# [The problem]
In the entries below, find each line with the word "true" and return it.

BEGIN Exercise input

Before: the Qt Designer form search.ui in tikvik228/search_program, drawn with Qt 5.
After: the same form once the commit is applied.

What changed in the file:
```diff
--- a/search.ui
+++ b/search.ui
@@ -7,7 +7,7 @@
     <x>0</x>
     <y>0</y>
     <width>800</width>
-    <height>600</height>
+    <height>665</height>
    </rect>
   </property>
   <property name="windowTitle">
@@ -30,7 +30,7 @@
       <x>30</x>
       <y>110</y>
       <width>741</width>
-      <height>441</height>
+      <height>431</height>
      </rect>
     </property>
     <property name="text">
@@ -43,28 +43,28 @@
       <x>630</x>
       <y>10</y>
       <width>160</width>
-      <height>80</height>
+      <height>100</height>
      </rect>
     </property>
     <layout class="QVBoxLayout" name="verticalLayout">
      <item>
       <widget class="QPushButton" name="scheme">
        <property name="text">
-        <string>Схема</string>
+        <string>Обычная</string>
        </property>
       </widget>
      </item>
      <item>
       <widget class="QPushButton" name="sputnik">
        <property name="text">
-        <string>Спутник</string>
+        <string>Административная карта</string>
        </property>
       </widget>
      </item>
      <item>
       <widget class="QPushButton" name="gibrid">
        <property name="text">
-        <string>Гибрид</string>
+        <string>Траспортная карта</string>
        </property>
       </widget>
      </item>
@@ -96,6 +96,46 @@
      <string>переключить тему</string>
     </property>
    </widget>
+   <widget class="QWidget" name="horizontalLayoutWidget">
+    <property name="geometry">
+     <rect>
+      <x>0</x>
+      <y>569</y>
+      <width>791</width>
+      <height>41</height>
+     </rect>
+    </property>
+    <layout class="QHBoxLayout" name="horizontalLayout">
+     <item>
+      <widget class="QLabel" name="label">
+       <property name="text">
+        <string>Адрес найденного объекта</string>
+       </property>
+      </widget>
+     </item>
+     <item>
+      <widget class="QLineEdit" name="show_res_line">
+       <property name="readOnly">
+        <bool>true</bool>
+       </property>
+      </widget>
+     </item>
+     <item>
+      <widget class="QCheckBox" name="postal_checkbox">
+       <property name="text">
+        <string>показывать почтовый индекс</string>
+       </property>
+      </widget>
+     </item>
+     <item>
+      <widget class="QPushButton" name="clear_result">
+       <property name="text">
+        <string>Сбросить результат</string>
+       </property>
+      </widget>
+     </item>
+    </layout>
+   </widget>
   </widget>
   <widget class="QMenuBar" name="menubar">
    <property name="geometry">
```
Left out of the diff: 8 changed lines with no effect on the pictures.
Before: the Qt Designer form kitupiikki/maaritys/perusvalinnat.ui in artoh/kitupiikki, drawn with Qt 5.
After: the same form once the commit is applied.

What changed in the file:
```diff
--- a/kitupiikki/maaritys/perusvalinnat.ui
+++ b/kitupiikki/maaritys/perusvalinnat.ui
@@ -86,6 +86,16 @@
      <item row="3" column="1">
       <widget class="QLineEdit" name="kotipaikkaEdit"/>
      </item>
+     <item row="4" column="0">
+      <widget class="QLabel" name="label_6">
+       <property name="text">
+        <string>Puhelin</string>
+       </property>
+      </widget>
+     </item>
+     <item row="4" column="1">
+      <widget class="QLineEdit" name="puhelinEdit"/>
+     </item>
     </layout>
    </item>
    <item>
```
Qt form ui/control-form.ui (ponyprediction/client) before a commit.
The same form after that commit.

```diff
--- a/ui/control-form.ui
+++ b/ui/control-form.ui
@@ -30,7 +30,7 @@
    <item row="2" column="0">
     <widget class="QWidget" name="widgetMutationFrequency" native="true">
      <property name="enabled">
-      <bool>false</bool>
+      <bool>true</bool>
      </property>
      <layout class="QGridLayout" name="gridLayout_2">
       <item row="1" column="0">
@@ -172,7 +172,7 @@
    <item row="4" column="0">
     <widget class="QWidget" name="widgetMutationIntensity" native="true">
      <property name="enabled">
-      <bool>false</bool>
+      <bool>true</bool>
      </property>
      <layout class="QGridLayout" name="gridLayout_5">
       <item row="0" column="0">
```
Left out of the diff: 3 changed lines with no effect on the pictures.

END Exercise input

# [Result of this task]
+        <bool>true</bool>
     <widget class="QWidget" name="widgetMutationFrequency" native="true">
+      <bool>true</bool>
     <widget class="QWidget" name="widgetMutationIntensity" native="true">
+      <bool>true</bool>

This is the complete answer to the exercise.